> [Work instruction] Only a number is wanted here: the count of lines in the data below where the string "const" occurs.

> [Supplied data]
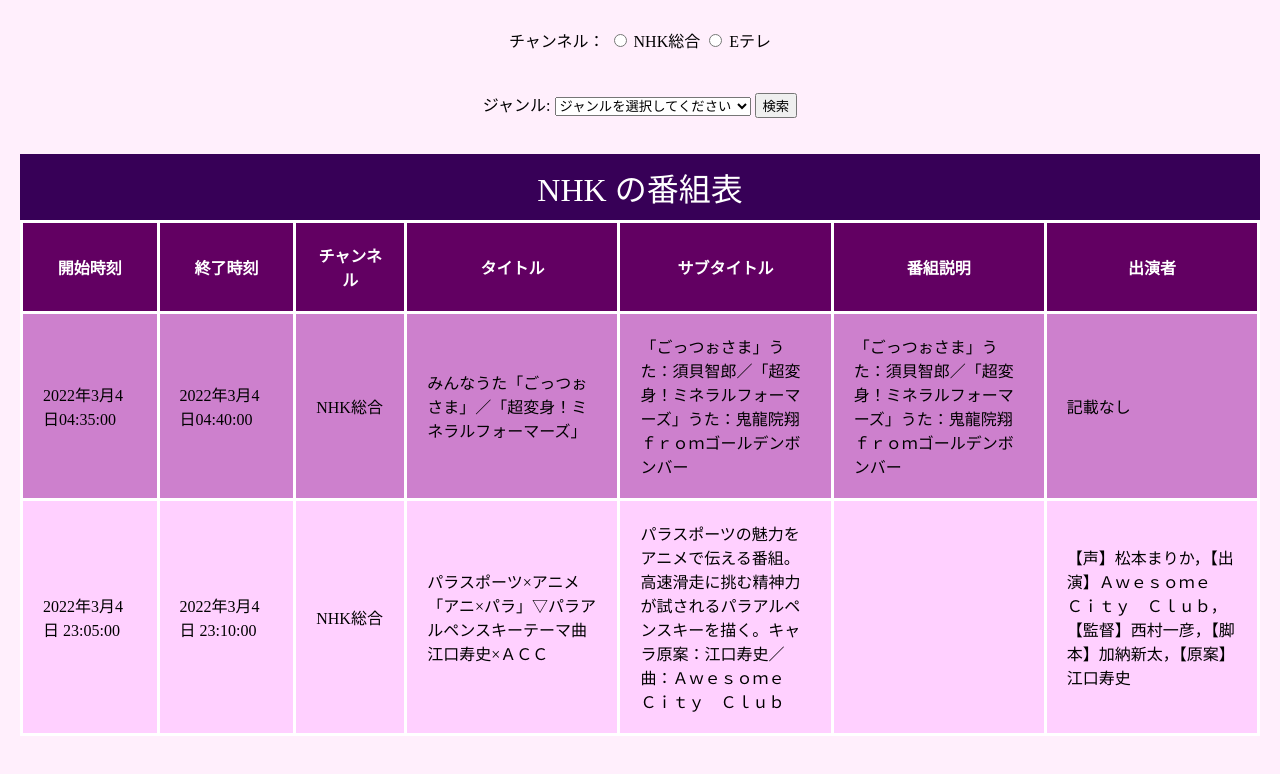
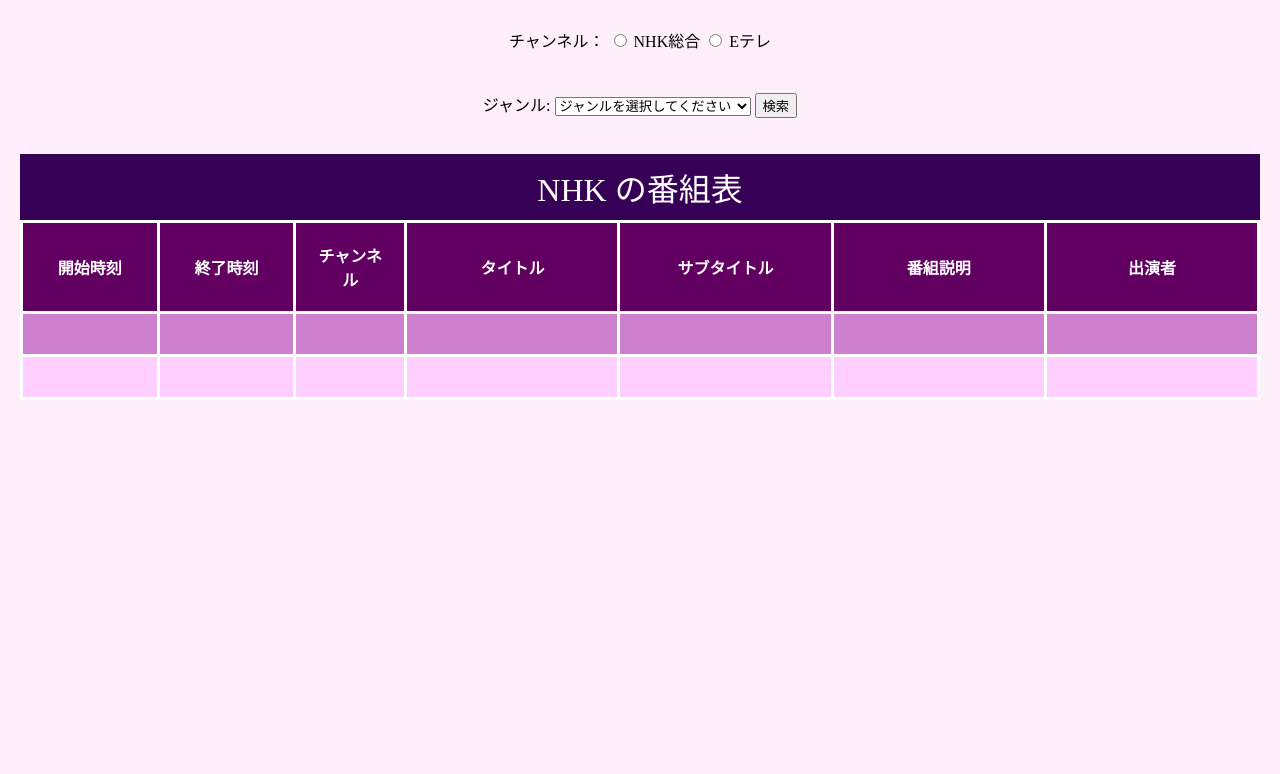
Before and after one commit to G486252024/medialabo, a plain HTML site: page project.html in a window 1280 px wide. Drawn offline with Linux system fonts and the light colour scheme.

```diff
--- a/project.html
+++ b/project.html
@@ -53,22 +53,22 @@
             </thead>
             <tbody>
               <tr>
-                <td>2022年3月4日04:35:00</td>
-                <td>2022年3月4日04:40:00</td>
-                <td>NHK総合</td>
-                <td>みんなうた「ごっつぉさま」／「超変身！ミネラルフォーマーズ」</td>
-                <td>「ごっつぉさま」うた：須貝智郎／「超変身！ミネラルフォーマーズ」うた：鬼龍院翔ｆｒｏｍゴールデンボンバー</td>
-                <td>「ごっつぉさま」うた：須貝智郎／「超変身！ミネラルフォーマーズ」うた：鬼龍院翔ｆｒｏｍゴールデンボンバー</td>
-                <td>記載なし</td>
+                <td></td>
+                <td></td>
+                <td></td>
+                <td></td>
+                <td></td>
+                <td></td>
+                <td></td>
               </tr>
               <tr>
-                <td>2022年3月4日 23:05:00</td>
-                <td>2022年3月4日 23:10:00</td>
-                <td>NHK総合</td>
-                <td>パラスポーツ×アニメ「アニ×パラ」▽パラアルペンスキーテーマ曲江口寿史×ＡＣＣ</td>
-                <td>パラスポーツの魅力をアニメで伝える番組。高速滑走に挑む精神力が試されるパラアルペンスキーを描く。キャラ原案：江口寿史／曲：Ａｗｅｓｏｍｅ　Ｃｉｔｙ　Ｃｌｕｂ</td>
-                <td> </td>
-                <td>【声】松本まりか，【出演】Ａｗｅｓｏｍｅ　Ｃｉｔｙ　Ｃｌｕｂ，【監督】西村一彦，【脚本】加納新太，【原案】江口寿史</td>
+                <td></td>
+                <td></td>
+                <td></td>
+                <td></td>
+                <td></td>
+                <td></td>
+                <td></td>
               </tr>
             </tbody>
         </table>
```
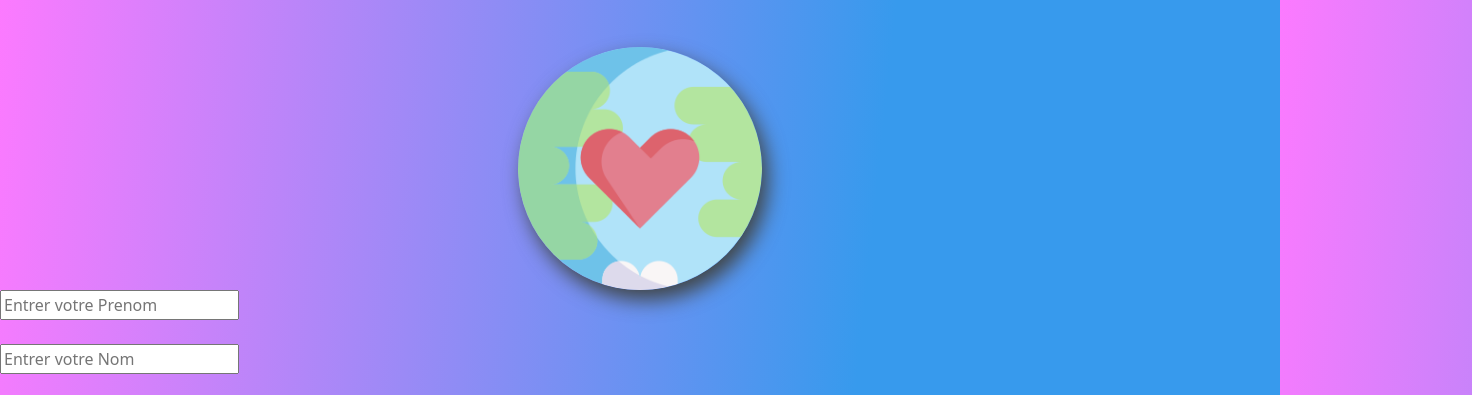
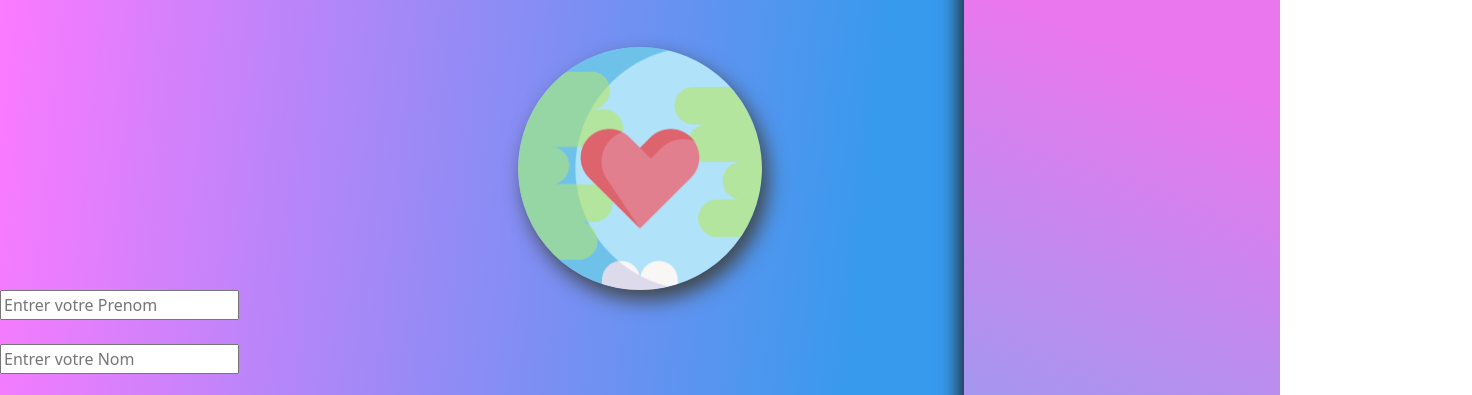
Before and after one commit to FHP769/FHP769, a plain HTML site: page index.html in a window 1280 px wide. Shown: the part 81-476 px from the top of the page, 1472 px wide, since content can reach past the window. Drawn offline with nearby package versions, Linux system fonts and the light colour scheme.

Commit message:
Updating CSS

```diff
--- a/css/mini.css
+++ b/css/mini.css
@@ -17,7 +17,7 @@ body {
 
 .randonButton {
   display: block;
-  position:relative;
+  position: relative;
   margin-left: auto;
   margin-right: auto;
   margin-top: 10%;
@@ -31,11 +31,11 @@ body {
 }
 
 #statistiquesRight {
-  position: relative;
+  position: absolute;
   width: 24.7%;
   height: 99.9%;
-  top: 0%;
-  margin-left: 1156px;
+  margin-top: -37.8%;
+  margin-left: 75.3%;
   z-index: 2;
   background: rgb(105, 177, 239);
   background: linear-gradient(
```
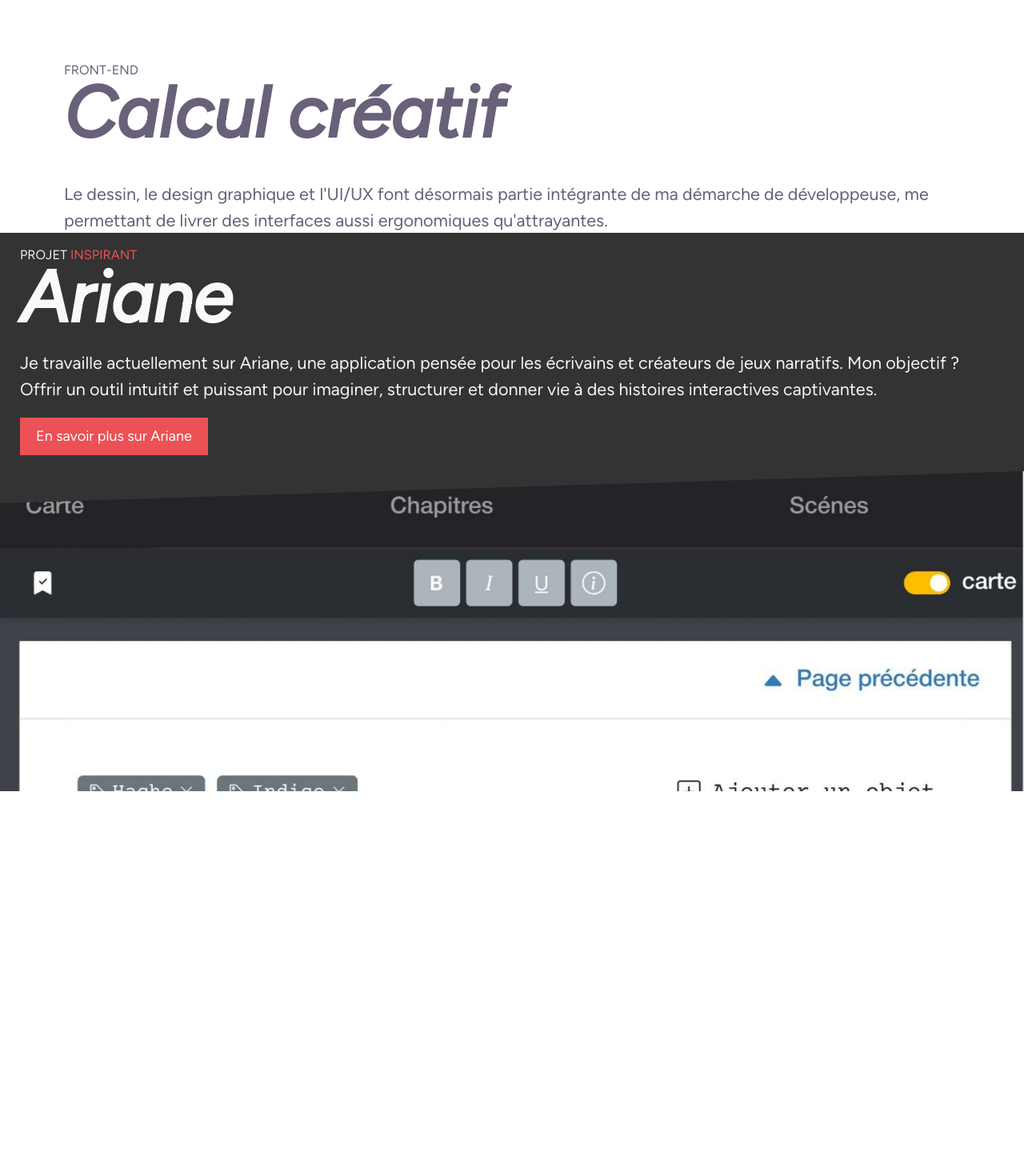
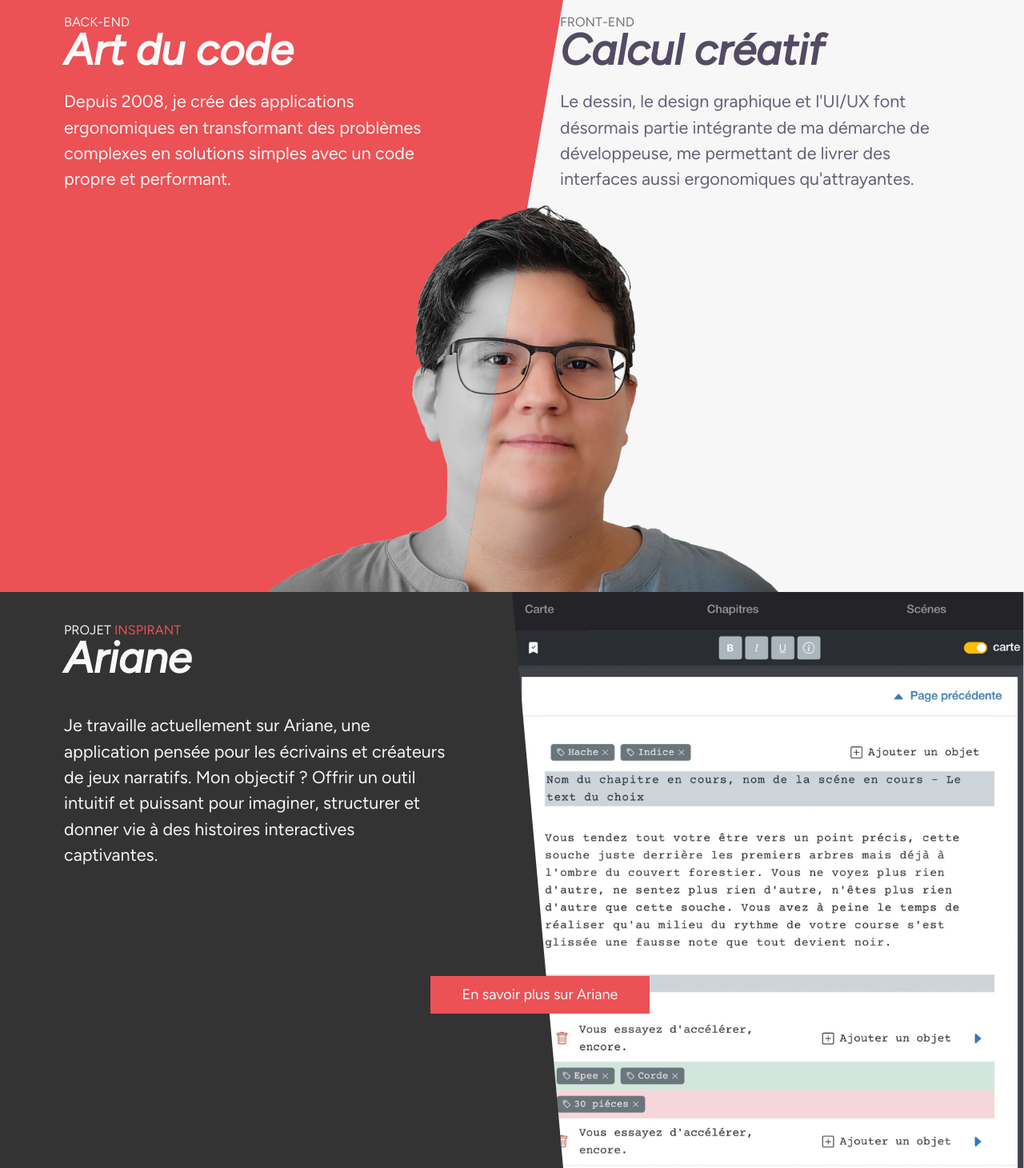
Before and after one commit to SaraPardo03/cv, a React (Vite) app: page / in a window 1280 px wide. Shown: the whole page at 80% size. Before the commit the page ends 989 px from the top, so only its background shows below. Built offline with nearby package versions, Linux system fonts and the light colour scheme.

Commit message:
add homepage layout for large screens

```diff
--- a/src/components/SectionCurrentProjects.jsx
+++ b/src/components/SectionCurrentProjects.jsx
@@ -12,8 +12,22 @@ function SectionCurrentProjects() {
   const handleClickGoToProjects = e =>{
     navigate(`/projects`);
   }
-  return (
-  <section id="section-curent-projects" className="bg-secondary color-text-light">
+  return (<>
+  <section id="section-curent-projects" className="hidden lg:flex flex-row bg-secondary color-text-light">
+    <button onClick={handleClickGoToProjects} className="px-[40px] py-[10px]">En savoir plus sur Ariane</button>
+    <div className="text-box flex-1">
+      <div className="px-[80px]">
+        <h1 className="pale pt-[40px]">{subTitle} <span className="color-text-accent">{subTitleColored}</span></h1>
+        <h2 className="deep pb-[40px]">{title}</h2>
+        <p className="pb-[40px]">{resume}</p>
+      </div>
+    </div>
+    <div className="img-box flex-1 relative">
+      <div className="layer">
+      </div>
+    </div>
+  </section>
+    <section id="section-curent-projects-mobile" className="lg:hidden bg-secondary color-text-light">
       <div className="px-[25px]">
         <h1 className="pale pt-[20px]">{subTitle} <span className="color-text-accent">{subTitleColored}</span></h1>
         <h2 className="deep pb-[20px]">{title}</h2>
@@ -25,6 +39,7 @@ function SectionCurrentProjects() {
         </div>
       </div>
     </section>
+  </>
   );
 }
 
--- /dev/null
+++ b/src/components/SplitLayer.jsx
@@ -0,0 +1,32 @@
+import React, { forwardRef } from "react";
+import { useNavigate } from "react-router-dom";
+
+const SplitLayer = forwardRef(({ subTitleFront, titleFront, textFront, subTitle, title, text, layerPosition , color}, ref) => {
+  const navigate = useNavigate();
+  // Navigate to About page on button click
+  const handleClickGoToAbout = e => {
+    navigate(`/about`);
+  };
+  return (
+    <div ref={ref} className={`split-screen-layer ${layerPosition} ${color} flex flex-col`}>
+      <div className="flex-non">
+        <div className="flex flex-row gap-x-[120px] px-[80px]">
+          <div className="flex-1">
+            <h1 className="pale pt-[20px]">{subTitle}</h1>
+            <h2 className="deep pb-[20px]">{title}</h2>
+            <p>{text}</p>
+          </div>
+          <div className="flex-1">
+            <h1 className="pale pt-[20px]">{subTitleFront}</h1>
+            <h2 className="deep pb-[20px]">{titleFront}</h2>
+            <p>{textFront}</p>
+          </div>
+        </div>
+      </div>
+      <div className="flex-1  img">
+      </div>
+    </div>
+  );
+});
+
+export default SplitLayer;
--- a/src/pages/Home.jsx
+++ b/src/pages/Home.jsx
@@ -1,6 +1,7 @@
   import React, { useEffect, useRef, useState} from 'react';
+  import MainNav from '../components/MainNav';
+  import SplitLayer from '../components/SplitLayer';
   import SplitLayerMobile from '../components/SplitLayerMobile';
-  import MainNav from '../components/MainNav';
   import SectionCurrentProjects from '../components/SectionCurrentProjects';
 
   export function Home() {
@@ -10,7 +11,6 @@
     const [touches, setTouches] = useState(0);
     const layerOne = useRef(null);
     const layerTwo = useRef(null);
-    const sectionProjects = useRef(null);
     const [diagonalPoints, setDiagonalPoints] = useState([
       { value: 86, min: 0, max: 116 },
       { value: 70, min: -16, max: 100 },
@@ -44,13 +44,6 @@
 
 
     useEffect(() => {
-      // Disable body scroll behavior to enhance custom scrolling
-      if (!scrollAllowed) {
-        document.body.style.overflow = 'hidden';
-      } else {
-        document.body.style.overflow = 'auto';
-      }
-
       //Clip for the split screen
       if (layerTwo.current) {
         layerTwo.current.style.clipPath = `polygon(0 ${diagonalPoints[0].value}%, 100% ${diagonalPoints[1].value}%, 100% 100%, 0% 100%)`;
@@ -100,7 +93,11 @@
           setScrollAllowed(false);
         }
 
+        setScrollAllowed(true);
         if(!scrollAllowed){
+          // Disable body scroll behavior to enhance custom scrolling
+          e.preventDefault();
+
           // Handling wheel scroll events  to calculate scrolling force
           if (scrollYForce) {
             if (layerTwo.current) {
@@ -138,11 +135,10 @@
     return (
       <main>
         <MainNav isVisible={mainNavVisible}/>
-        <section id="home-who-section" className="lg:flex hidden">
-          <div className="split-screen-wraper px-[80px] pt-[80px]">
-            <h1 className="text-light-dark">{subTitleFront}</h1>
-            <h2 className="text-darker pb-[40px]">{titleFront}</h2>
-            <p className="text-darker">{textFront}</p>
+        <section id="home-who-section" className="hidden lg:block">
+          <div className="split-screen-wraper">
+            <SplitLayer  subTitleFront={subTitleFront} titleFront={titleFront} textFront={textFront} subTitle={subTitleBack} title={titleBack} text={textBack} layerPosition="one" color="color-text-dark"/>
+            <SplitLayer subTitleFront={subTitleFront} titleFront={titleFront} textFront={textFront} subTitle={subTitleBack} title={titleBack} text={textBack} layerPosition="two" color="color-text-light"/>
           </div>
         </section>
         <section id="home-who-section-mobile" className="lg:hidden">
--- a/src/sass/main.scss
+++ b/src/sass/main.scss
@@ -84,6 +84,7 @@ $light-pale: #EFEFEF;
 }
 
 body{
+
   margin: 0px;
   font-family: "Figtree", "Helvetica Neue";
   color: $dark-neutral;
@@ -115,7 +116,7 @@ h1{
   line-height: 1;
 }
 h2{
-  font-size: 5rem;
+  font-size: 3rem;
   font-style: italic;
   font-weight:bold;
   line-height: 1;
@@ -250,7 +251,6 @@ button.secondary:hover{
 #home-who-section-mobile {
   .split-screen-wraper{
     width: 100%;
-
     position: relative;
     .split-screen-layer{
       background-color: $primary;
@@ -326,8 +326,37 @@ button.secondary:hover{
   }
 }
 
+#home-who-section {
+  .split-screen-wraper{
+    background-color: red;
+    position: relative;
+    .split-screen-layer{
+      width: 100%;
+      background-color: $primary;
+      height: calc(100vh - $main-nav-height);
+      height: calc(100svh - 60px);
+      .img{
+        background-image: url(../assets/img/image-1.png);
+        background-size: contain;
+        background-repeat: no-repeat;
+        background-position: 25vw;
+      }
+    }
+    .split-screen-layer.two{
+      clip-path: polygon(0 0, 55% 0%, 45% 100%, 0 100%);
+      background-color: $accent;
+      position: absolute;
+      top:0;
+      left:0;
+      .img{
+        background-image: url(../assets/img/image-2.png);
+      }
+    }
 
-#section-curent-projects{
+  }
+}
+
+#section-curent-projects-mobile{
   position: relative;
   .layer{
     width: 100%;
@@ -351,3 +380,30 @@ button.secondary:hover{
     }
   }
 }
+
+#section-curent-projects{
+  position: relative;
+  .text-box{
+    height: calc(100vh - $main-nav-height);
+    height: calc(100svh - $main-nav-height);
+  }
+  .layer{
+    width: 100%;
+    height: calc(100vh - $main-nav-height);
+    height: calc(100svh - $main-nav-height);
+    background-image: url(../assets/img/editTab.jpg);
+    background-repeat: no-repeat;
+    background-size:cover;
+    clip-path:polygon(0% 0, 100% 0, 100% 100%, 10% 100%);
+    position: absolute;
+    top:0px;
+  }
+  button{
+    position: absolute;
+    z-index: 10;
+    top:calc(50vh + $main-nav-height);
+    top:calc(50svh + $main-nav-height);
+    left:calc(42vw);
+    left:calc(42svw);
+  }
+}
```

> [Task response] 9